┏━━
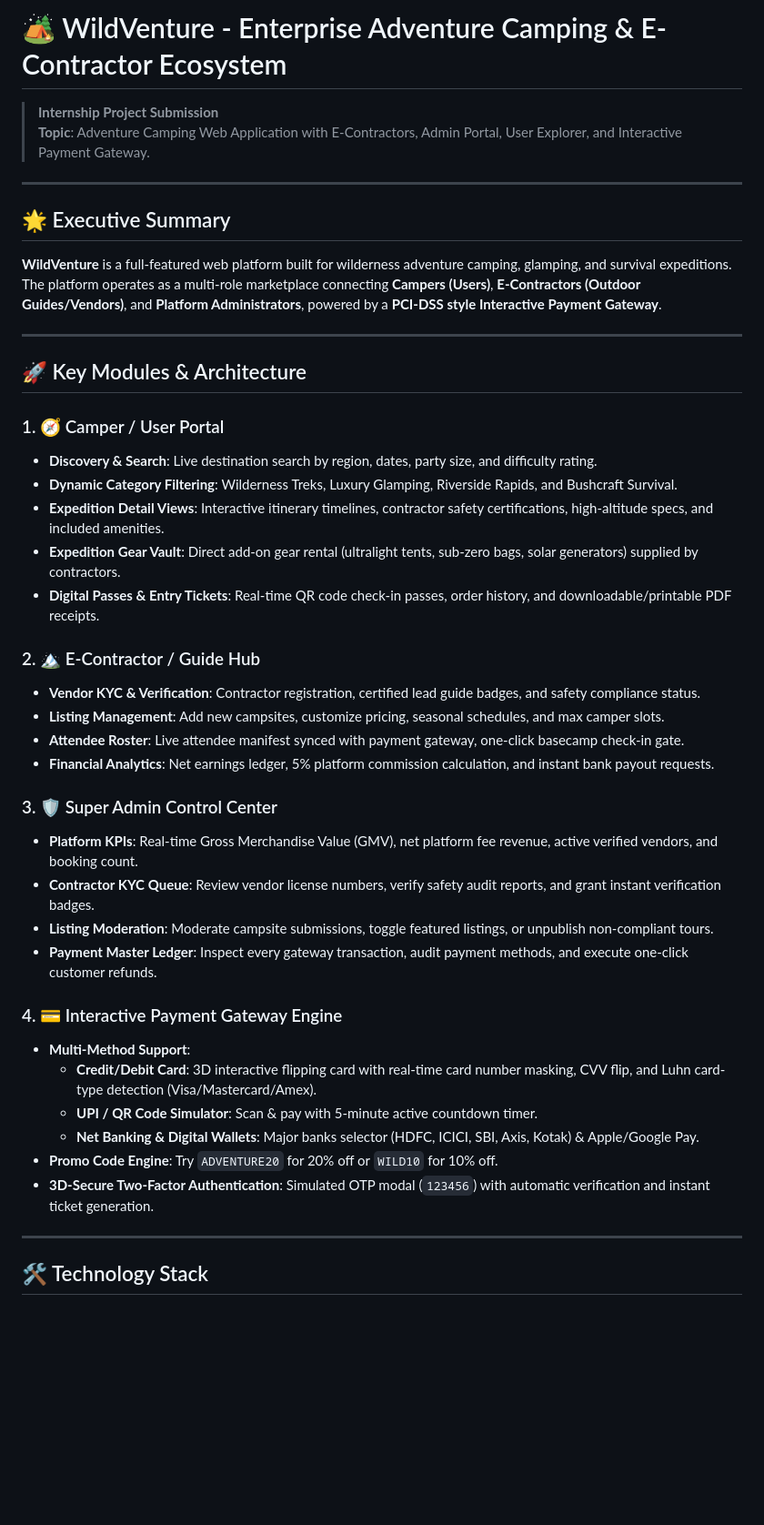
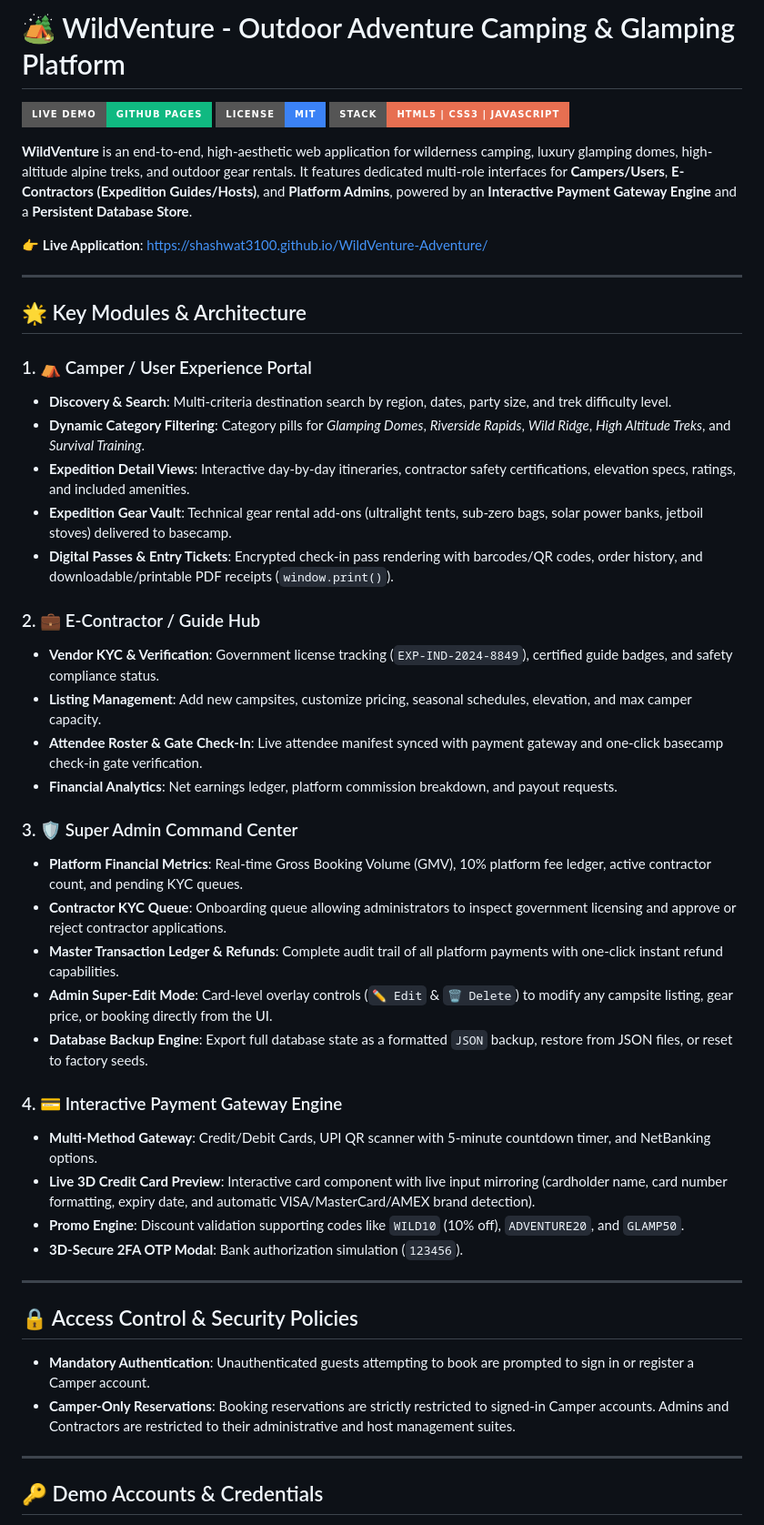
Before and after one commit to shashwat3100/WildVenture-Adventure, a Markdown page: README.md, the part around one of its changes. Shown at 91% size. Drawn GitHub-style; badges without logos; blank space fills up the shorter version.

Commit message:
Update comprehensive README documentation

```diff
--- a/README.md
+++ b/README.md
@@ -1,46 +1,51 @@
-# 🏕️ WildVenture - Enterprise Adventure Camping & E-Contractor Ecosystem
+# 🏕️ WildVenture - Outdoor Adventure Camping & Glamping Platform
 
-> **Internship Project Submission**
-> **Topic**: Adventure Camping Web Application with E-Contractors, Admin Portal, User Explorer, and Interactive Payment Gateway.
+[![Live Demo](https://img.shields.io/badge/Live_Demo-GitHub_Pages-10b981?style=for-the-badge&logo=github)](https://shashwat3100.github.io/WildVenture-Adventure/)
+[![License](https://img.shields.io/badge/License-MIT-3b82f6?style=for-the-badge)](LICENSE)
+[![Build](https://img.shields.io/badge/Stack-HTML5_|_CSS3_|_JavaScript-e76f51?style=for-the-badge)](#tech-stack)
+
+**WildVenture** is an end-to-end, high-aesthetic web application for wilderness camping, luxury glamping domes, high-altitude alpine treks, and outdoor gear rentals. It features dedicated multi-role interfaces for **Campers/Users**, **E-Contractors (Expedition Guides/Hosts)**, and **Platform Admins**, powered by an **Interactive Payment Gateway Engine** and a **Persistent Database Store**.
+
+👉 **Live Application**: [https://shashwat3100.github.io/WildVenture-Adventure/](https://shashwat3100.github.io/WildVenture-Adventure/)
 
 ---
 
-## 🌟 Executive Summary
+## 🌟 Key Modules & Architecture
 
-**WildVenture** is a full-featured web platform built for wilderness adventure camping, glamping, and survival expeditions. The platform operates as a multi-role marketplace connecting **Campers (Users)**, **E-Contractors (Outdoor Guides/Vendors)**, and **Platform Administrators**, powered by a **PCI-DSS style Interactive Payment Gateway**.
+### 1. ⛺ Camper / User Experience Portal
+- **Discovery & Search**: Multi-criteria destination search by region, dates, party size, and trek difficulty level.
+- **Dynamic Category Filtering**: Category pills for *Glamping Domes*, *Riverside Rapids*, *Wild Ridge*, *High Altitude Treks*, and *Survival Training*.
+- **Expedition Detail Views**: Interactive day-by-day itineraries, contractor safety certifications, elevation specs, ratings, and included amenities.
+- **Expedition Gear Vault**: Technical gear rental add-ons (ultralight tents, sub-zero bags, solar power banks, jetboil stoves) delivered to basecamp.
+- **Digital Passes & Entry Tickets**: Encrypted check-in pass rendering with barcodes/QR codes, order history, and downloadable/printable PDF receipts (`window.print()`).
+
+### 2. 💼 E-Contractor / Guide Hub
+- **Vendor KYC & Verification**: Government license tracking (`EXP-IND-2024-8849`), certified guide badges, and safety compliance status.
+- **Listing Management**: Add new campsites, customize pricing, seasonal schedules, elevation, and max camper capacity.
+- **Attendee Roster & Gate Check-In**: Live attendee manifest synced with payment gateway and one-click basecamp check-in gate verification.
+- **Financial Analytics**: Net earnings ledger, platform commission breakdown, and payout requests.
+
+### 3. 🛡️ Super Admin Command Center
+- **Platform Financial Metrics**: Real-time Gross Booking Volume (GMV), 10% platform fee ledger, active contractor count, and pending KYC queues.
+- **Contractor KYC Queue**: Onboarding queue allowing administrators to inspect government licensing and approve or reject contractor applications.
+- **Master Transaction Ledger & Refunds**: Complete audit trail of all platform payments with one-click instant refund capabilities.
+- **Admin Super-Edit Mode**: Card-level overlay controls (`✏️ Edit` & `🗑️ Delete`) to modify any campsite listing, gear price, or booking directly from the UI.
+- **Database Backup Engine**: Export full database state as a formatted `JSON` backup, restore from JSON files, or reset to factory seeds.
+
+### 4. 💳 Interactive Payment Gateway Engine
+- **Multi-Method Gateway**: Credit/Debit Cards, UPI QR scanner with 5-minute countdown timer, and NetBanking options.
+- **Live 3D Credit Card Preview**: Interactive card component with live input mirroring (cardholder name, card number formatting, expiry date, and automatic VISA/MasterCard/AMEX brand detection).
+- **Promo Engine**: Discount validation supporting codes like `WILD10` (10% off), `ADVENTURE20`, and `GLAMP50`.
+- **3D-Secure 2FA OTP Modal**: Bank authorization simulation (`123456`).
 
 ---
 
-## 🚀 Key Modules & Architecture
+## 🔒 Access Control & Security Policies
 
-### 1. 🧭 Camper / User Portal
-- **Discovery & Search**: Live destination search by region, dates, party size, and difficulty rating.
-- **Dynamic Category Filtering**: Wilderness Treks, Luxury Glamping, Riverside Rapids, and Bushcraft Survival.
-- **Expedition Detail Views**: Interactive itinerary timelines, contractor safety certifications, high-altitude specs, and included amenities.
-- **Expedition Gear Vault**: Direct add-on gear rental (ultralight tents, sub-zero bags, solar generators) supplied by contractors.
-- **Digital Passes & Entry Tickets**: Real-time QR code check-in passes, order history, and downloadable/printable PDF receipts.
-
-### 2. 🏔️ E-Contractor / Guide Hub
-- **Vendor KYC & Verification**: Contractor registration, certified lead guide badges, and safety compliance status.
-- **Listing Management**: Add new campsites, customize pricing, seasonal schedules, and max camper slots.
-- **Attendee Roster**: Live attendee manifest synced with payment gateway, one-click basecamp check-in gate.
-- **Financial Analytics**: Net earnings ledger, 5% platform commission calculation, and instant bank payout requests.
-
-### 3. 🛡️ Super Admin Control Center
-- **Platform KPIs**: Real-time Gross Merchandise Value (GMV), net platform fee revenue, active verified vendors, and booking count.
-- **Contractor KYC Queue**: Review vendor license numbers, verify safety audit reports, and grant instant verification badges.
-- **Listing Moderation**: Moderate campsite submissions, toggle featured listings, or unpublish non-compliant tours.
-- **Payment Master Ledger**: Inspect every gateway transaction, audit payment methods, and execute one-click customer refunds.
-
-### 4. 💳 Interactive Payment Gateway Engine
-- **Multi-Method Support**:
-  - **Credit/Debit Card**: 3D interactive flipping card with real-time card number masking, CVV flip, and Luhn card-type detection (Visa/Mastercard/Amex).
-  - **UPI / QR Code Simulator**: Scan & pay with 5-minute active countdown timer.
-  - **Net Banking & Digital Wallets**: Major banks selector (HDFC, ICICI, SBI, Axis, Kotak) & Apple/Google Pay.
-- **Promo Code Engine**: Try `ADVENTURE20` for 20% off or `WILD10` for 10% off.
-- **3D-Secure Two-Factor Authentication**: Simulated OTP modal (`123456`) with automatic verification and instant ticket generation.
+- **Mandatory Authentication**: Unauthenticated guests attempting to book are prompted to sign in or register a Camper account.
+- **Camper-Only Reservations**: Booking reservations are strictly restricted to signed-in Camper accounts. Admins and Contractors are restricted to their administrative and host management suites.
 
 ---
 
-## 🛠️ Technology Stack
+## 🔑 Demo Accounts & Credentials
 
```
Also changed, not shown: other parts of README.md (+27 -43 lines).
┗━━
┏━━
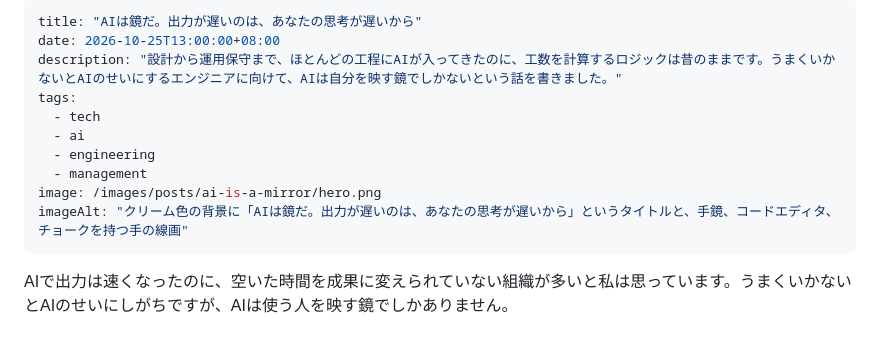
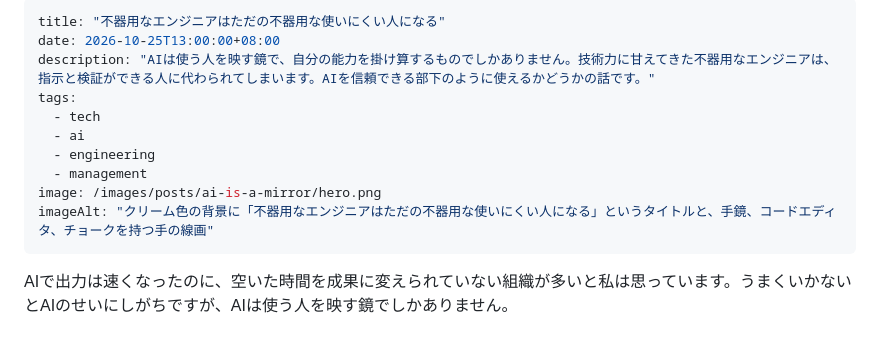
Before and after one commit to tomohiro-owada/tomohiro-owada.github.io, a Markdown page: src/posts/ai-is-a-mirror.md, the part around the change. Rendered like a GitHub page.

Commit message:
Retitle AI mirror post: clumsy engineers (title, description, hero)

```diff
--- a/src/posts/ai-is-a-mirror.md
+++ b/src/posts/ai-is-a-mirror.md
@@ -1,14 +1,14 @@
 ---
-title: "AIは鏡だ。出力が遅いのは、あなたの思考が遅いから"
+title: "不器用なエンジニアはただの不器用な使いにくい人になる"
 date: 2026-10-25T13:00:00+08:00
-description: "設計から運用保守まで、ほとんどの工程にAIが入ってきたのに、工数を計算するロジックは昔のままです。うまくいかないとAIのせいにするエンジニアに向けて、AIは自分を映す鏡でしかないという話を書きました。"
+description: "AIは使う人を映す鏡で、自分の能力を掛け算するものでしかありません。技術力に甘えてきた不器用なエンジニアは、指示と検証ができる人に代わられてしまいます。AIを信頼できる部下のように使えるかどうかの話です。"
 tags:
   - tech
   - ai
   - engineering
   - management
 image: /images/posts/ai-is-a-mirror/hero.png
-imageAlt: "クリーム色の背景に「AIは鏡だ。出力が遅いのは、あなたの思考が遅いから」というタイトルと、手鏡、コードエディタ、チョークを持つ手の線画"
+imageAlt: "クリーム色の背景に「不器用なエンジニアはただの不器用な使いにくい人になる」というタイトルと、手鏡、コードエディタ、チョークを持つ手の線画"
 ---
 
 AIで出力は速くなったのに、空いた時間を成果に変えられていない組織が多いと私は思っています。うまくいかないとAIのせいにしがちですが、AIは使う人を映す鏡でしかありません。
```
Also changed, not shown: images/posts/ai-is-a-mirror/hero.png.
┗━━
┏━━
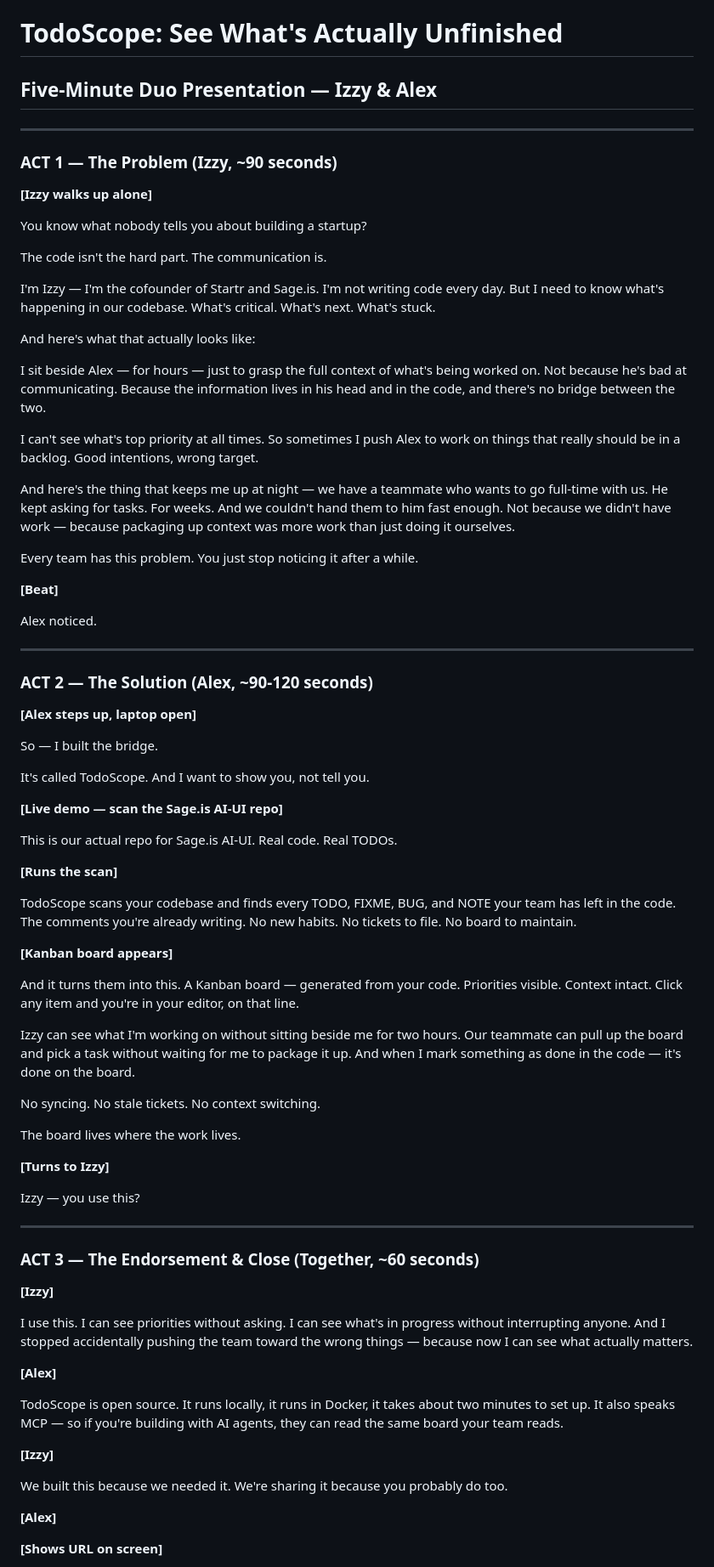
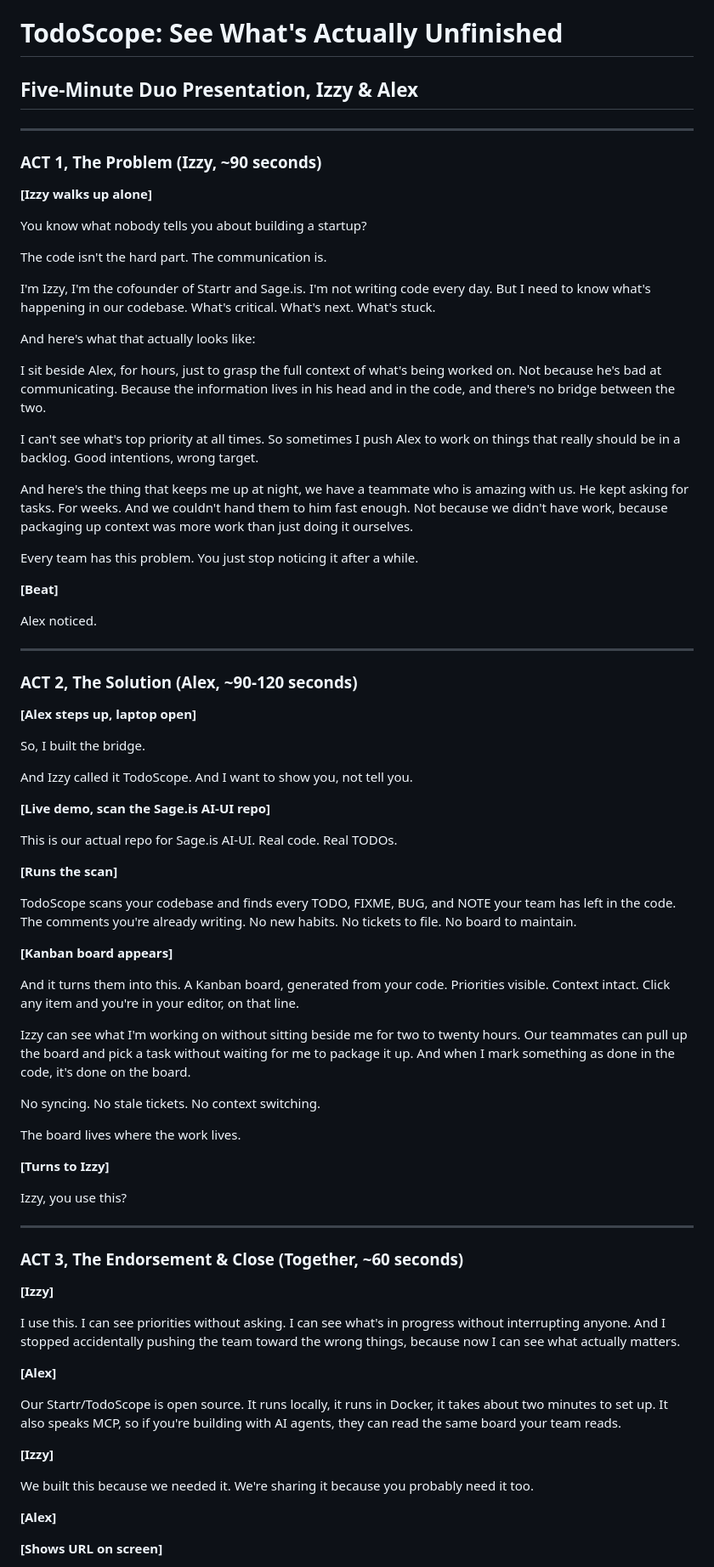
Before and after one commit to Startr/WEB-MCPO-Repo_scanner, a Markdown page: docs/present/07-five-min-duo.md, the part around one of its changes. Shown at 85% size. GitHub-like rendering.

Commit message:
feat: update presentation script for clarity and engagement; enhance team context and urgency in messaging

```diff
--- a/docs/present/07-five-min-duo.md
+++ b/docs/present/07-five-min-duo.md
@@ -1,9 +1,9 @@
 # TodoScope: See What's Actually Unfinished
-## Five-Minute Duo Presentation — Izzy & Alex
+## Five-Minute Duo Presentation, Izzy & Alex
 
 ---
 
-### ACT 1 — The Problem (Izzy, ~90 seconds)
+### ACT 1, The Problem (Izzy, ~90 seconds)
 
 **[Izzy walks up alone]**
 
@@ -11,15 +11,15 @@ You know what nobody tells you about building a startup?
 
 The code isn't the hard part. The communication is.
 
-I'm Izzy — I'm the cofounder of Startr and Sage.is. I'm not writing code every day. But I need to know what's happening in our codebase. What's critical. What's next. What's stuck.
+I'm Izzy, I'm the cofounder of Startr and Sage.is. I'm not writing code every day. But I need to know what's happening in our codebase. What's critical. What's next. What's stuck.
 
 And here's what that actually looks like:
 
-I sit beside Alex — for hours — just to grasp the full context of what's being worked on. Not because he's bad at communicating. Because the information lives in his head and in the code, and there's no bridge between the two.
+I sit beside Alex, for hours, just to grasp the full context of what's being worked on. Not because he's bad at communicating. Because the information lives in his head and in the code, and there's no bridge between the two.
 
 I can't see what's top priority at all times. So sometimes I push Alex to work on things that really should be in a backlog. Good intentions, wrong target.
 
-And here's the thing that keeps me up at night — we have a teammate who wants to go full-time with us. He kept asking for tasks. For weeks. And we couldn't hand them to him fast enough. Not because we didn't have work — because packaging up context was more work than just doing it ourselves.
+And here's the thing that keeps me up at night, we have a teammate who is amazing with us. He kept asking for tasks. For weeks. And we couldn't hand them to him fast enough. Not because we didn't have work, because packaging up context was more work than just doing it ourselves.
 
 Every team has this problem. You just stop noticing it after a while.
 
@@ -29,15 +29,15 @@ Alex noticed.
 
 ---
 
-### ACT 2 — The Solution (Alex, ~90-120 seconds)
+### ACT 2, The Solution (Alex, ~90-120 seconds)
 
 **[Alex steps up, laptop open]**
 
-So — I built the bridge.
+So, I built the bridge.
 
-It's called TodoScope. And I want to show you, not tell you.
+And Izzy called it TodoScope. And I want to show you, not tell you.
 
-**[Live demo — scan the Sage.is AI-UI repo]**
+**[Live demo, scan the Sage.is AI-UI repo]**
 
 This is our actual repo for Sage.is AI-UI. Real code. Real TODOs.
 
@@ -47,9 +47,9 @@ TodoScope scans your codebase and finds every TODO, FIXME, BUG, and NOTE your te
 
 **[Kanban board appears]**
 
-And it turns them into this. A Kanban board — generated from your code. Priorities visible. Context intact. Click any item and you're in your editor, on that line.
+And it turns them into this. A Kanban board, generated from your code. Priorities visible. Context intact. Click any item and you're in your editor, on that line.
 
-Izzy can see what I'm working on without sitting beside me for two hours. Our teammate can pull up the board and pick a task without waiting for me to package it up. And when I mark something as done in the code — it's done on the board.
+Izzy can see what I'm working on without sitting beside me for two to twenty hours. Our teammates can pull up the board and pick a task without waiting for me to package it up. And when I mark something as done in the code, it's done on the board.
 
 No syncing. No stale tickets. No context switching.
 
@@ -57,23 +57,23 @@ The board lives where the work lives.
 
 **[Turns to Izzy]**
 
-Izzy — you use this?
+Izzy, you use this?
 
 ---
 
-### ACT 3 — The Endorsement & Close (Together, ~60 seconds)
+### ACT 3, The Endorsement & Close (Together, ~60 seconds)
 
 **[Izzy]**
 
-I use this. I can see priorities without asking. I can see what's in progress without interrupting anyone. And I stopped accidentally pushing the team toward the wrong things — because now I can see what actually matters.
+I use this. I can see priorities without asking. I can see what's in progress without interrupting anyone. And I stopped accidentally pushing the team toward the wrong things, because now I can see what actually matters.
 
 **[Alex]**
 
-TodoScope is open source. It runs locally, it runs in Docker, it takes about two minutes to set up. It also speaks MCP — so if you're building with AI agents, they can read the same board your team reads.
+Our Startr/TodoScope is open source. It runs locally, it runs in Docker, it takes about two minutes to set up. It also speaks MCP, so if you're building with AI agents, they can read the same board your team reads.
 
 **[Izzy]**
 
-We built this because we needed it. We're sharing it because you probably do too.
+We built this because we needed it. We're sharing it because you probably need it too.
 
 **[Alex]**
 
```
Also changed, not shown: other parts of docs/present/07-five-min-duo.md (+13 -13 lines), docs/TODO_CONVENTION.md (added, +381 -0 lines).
┗━━
Out of the entries, pull every line that mentions "seconds".

-### ACT 1 — The Problem (Izzy, ~90 seconds)
+### ACT 1, The Problem (Izzy, ~90 seconds)
-### ACT 2 — The Solution (Alex, ~90-120 seconds)
+### ACT 2, The Solution (Alex, ~90-120 seconds)
-### ACT 3 — The Endorsement & Close (Together, ~60 seconds)
+### ACT 3, The Endorsement & Close (Together, ~60 seconds)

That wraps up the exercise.